### Task details
Copy every entry exactly, but skip the pictures.

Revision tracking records
---------------

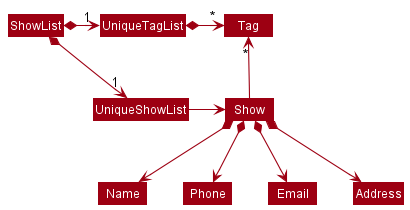
nus-cs2103-AY2122S2/tp keeps this PlantUML diagram as docs/images/BetterModelClassDiagram.png. Above is the earlier version.
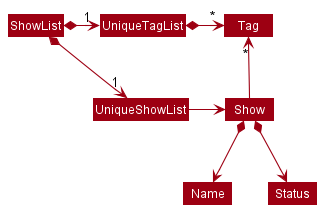
Later version of the same file.

The edit, as a diff of the source:
```diff
@@ -15,7 +15,5 @@
 Show -up-> "*" Tag
 
 Show *--> Name
-Show *--> Phone
-Show *--> Email
-Show *--> Address
+Show *--> Status
 @enduml
```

---------------

### Output of the exercise
nus-cs2103-AY2122S2/tp keeps this PlantUML diagram as docs/images/BetterModelClassDiagram.png. Above is the earlier version.
Later version of the same file.

The edit, as a diff of the source:
```diff
@@ -15,7 +15,5 @@
 Show -up-> "*" Tag
 
 Show *--> Name
-Show *--> Phone
-Show *--> Email
-Show *--> Address
+Show *--> Status
 @enduml
```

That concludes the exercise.